|Review of the occurrence and management of Sotalia bycatch in Central and South American coastal and riverine fisheries: priorities for immediate action|
Bolaños-Jimenez, J.; Siciliano, S.; Zerbini, A.N.; Van Waerebeek, K. (2006). Review of the occurrence and management of Sotalia bycatch in Central and South American coastal and riverine fisheries: priorities for immediate action, in: Siciliano, S. et al. Workshop on research and conservation of the genus Sotalia - Book of abstracts. pp. 9
In: Siciliano, S. et al. (2006). Workshop on research and conservation of the genus Sotalia - Book of abstracts. Escola Nacional de Saúde Pública/FIOCRUZ: Rio de Janeiro. 62 pp., more
|Authors|| || Top |
- Bolaños-Jimenez, J.
- Siciliano, S.
- Zerbini, A.N.
- Van Waerebeek, K., more

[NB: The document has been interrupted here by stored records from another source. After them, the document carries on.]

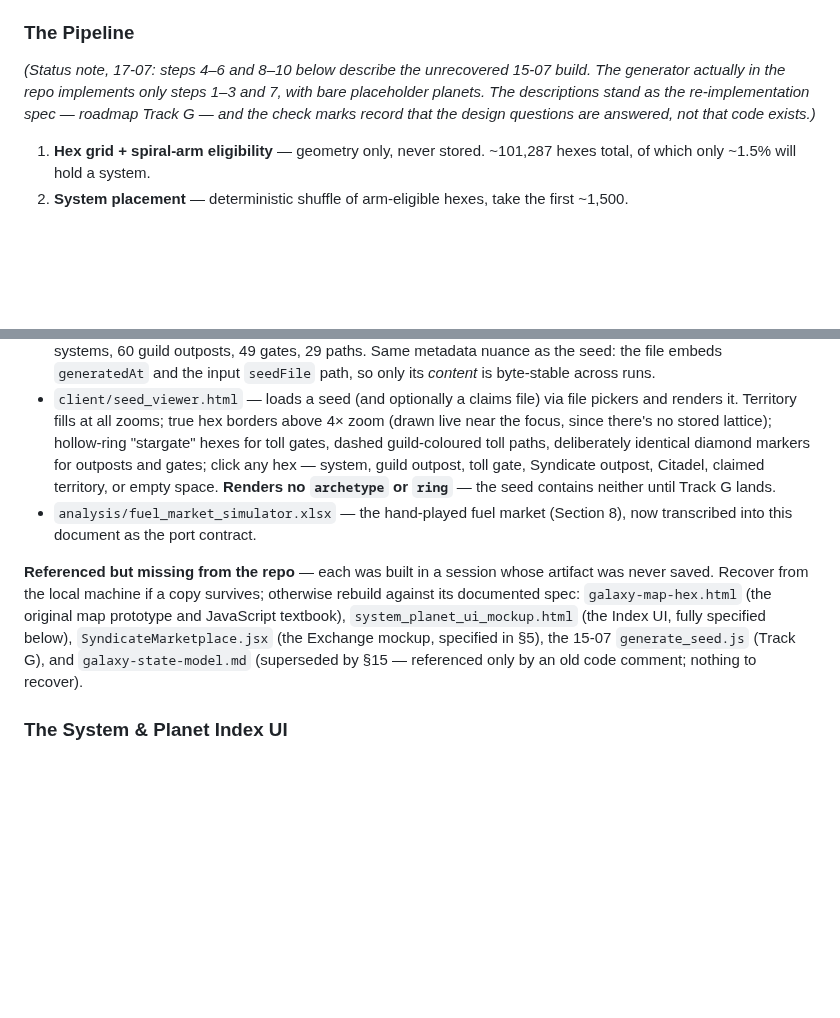
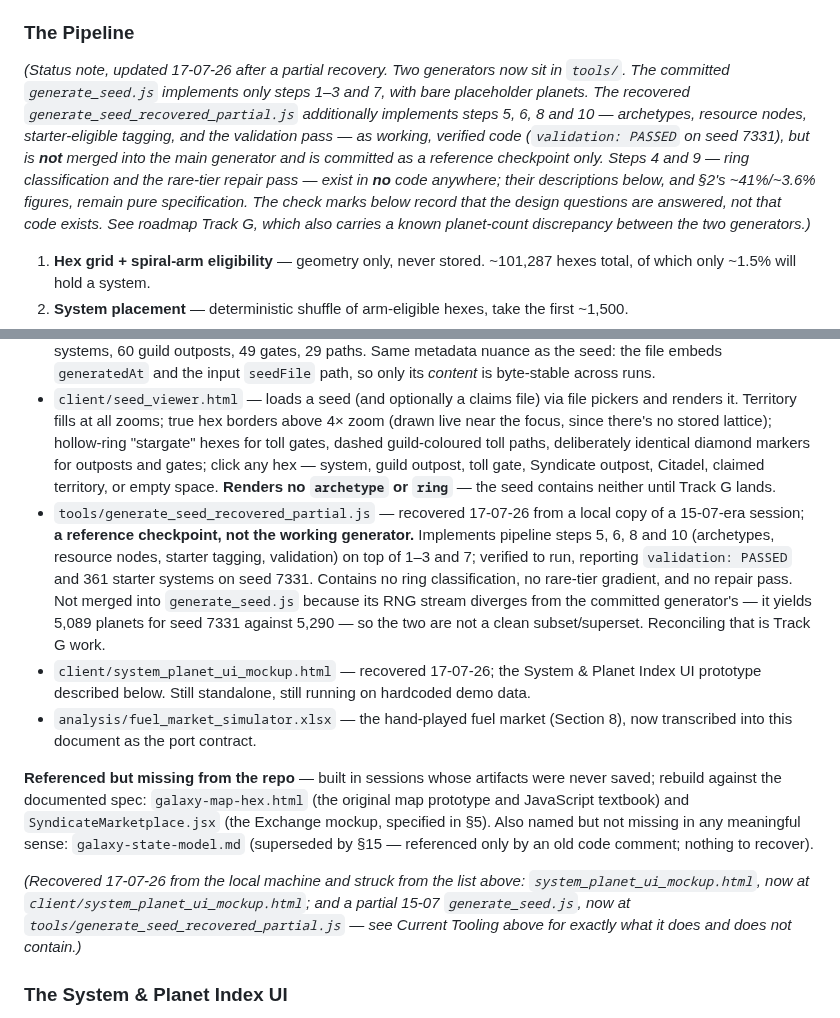
Before and after one commit to Raven-git-hub/starfare, a Markdown page: docs/design.md, 2 parts joined by grey strips. GitHub-like rendering; blank space fills up the shorter version.

```diff
--- a/docs/design.md
+++ b/docs/design.md
@@ -564,7 +564,7 @@ The galaxy is generated **once, offline, by a standalone script**, which writes
 
 ### The Pipeline
 
-*(Status note, 17-07: steps 4–6 and 8–10 below describe the unrecovered 15-07 build. The generator actually in the repo implements only steps 1–3 and 7, with bare placeholder planets. The descriptions stand as the re-implementation spec — roadmap Track G — and the check marks record that the design questions are answered, not that code exists.)*
+*(Status note, updated 17-07-26 after a partial recovery. Two generators now sit in `tools/`. The committed `generate_seed.js` implements only steps 1–3 and 7, with bare placeholder planets. The recovered `generate_seed_recovered_partial.js` additionally implements steps 5, 6, 8 and 10 — archetypes, resource nodes, starter-eligible tagging, and the validation pass — as working, verified code (`validation: PASSED` on seed 7331), but is **not** merged into the main generator and is committed as a reference checkpoint only. Steps 4 and 9 — ring classification and the rare-tier repair pass — exist in **no** code anywhere; their descriptions below, and §2's ~41%/~3.6% figures, remain pure specification. The check marks below record that the design questions are answered, not that code exists. See roadmap Track G, which also carries a known planet-count discrepancy between the two generators.)*
 
 1. **Hex grid + spiral-arm eligibility** — geometry only, never stored. ~101,287 hexes total, of which only ~1.5% will hold a system.
 2. **System placement** — deterministic shuffle of arm-eligible hexes, take the first ~1,500.
@@ -590,9 +590,13 @@ The generator and the client-side seed viewer **deliberately share the same hex-
 - `tools/generate_test_claims.js` — **test tooling only, not architecture.** Reads a seed and writes a *separate* claims file assigning systems, outposts, and toll gates/paths to test guilds, respecting the real placement rules (outposts ≤10 hexes of an own system; gates ≤10 of an own system *or* outpost; paths strictly gate-to-gate). It exists purely so rendering can be exercised against realistic contested data, and it deliberately obeys the seed/live-state split even though it's throwaway. Usage: `node tools/generate_test_claims.js [seedFile] [claimsSeed] [outPath]`.
 - `data/test_claims.json` — reference claims (claims seed 4242) for the seed above: 20 guilds, 109 claimed systems, 60 guild outposts, 49 gates, 29 paths. Same metadata nuance as the seed: the file embeds `generatedAt` and the input `seedFile` path, so only its *content* is byte-stable across runs.
 - `client/seed_viewer.html` — loads a seed (and optionally a claims file) via file pickers and renders it. Territory fills at all zooms; true hex borders above 4× zoom (drawn live near the focus, since there's no stored lattice); hollow-ring "stargate" hexes for toll gates, dashed guild-coloured toll paths, deliberately identical diamond markers for outposts and gates; click any hex — system, guild outpost, toll gate, Syndicate outpost, Citadel, claimed territory, or empty space. **Renders no `archetype` or `ring`** — the seed contains neither until Track G lands.
+- `tools/generate_seed_recovered_partial.js` — recovered 17-07-26 from a local copy of a 15-07-era session; **a reference checkpoint, not the working generator.** Implements pipeline steps 5, 6, 8 and 10 (archetypes, resource nodes, starter tagging, validation) on top of 1–3 and 7; verified to run, reporting `validation: PASSED` and 361 starter systems on seed 7331. Contains no ring classification, no rare-tier gradient, and no repair pass. Not merged into `generate_seed.js` because its RNG stream diverges from the committed generator's — it yields 5,089 planets for seed 7331 against 5,290 — so the two are not a clean subset/superset. Reconciling that is Track G work.
+- `client/system_planet_ui_mockup.html` — recovered 17-07-26; the System & Planet Index UI prototype described below. Still standalone, still running on hardcoded demo data.
 - `analysis/fuel_market_simulator.xlsx` — the hand-played fuel market (Section 8), now transcribed into this document as the port contract.
 
-**Referenced but missing from the repo** — each was built in a session whose artifact was never saved. Recover from the local machine if a copy survives; otherwise rebuild against its documented spec: `galaxy-map-hex.html` (the original map prototype and JavaScript textbook), `system_planet_ui_mockup.html` (the Index UI, fully specified below), `SyndicateMarketplace.jsx` (the Exchange mockup, specified in §5), the 15-07 `generate_seed.js` (Track G), and `galaxy-state-model.md` (superseded by §15 — referenced only by an old code comment; nothing to recover).
+**Referenced but missing from the repo** — built in sessions whose artifacts were never saved; rebuild against the documented spec: `galaxy-map-hex.html` (the original map prototype and JavaScript textbook) and `SyndicateMarketplace.jsx` (the Exchange mockup, specified in §5). Also named but not missing in any meaningful sense: `galaxy-state-model.md` (superseded by §15 — referenced only by an old code comment; nothing to recover).
+
+*(Recovered 17-07-26 from the local machine and struck from the list above: `system_planet_ui_mockup.html`, now at `client/system_planet_ui_mockup.html`; and a partial 15-07 `generate_seed.js`, now at `tools/generate_seed_recovered_partial.js` — see Current Tooling above for exactly what it does and does not contain.)*
 
 ### The System & Planet Index UI
 
```
Also changed, not shown: README.md (+20 -19 lines).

Despite the fact that cetacean bycatch has been acknowledged as the “greatest immediate and well documented threat to the survival of cetacean species and populations… …progress at reducing the scale and conservation impact of cetacean bycatch has been slow, sporadic, and limited to a few specific fisheries or circumstances “. In this paper, we 1) Review the occurrence of Sotalia bycatch all along its distribution area, 2) Examine how the problem has been addressed in some areas and 3) Outline some priority actions for conservation of the genus regarding management of bycatch issues. A recent review of cetacean bycatch in the Wider Caribbean Region indicates that mortality of Sotalia in fisheries-related operations with gillnets occurs in Colombia, French Guyana, Honduras, Surinam and Venezuela. Bycatch is also reported in Brazil, Nicaragua and Peru. Some mitigative measures including a ban on fisheries in protected areas, monitoring programs and field surveys for evaluation of bycatch have been made or are planned in Costa Rica and Venezuela. In Brazil, bycatch of Sotalia has been widely documented in coastal areas and also in the Amazon River Basin. In this country, an official action plan for the conservation of aquatic mammals includes specific recommendations to evaluate the impact of bycatch and to develop mitigative measures. According to recent statistics, most of cetacean bycatch worldwide occurs in gillnet fisheries. A precautionary approach suggests that – to protect Sotalia and other cetacean populations-these fisheries should be either regulated, monitored, limited or -in some instances – banned, taking into account that creative solutions should be provided by means of collaborative efforts between resource managers, fishermen, scientists and interested parties. On the other side, because of the socioeconomic aspects involved in such a decision, appropriate alternatives and/or incentives as well as local characteristics of some fisheries must be properly considered.